**Exercise aim:** State how many lines in the entries below contain "overlapped". Write nothing but the number.

* * * *

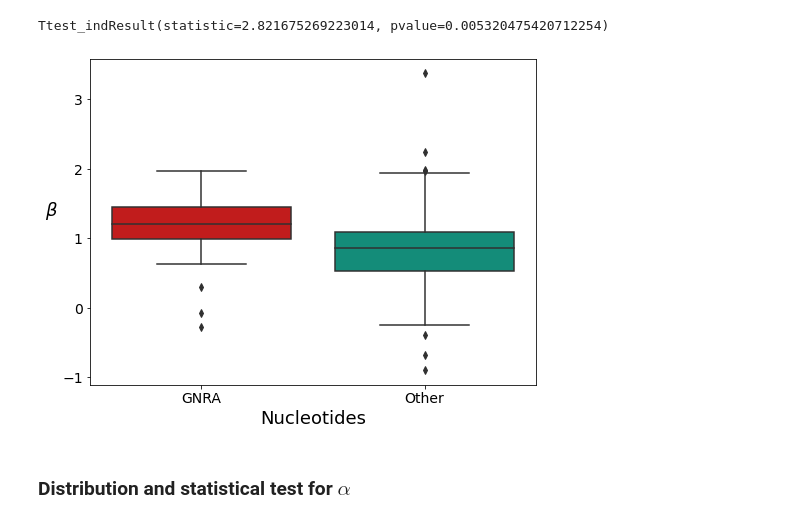
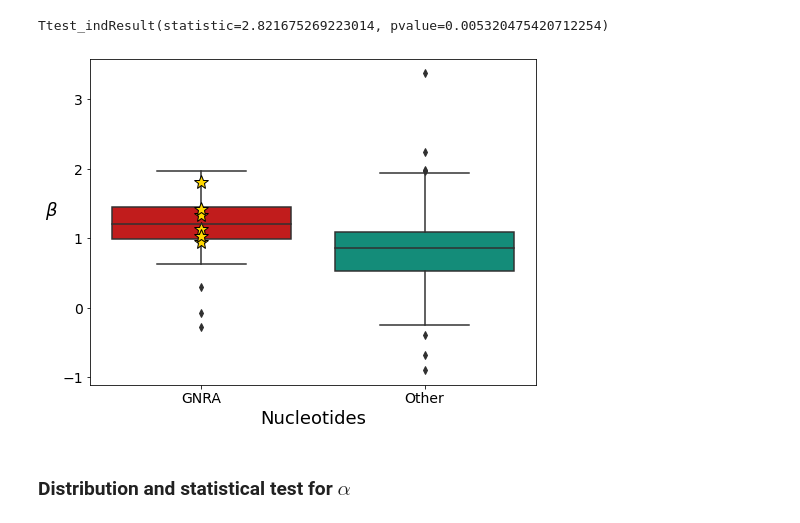
Before and after one commit to bussilab/shape-grandcanonical-md, a Jupyter notebook: notebooks/experiments.ipynb, the cells around one changed output. Cells and saved outputs as stored; diff of their text form; code cells hidden in the pictures.

Commit message:
experiments notebook corrected

```diff
--- a/notebooks/experiments.ipynb
+++ b/notebooks/experiments.ipynb
@@ -54,9 +54,13 @@ inter1_err = []
 
 all_loop = []
 all_stem = []
+
+slope_g1 = []
+inter_g1 = []
+
 for name in ['2N2O', '2GIS', '2L1V', '1SCL', '1KXK', '1CQ5', '2GV4']:
     ## Read data-sheet and build sequence
-    df = pd.read_excel('SHAPE_data_cooperativity_series-2.xlsx', sheet_name=name, engine='openpyxl', skiprows=1)
+    df = pd.read_excel('../experiments/SHAPE_data_cooperativity_series-2.xlsx', sheet_name=name, engine='openpyxl', skiprows=1)
     print(name)
     i0 = 0
     for s in df.seqRNA.values:
@@ -89,7 +93,7 @@ for name in ['2N2O', '2GIS', '2L1V', '1SCL', '1KXK', '1CQ5', '2GV4']:
     stru = stru_pdb[search[0][0]:search[0][1]]
 
     ## Find GNRA tetraloop locations
-    stru_loop = [m.start() for m in regex.finditer('\.\.\.\.', stru, overlapped=True)]
+    stru_loop = [m.start()+1 for m in regex.finditer('\(\.\.\.\.\)|\.\.\.\.\.\.', stru, overlapped=True)]
     seq_loop = [m.start() for m in regex.finditer('GAAA|GAGA|GUAA|GUGA|GCAA|GCGA|GGAA|GGGA', seq_exp, overlapped=True)]
     startloop = intersect(seq_loop,stru_loop)
     conc = [0.032,0.065,0.125]
@@ -121,6 +125,10 @@ for name in ['2N2O', '2GIS', '2L1V', '1SCL', '1KXK', '1CQ5', '2GV4']:
                         slope.append(popt[0])
                         inter.append(popt[1])
 
+                        if i == 0:
+                            slope_g1.append(popt[0])
+                            inter_g1.append(popt[1])
+
                         slope_err.append(np.sqrt(np.diag(pcov))[0])
                         inter_err.append(np.sqrt(np.diag(pcov))[1])
 
@@ -332,28 +344,32 @@ Ttest_indResult(statistic=2.821675269223014, pvalue=0.005320475420712254)
 # %%
 # Beta
 
 plot_gnra_beta = np.nan*np.ones(other_beta.shape)
 plot_gnra_beta[0:len(gnra_beta)] = gnra_beta
 
 df_beta = pd.DataFrame(data = {"GNRA" : plot_gnra_beta, "Other" : other_beta})
 
 pal = {"GNRA": "#DC0000FF", "Other" : '#00A087FF'}
 
 plt.figure(figsize = (8,6))
 
 ax = sns.boxplot(data = df_beta, palette = pal)
 
+x = np.repeat("GNRA", len(slope_g1))
+y = np.ones(len(slope_g1))+slope_g1
+plt.plot(x, y, "*", markersize = 14, color = "k",  markerfacecolor='gold')
 
 ax.set_ylabel(r"$\beta$", rotation=0, size = 18, ha = "right")
+
 
 plt.xlabel("Nucleotides", size = 18)
 plt.xticks(size = 14)
 plt.yticks(size = 14)
 plt.xlim(-0.5,1.5)
 
 plt.savefig("/Users/nicola.calonaci/Documents/GitHub/paper-shapemd/Figures/beta_exp_boxplot.png", dpi = 300)
 # %% [output]
-[figure, old version]
+[figure, new version]
 # %% [markdown]
 ### Distribution and statistical test for $\alpha$
 # %%
```
Also changed, not shown: parts of 4 cells of this notebook.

* * * *

**Written solution:** 3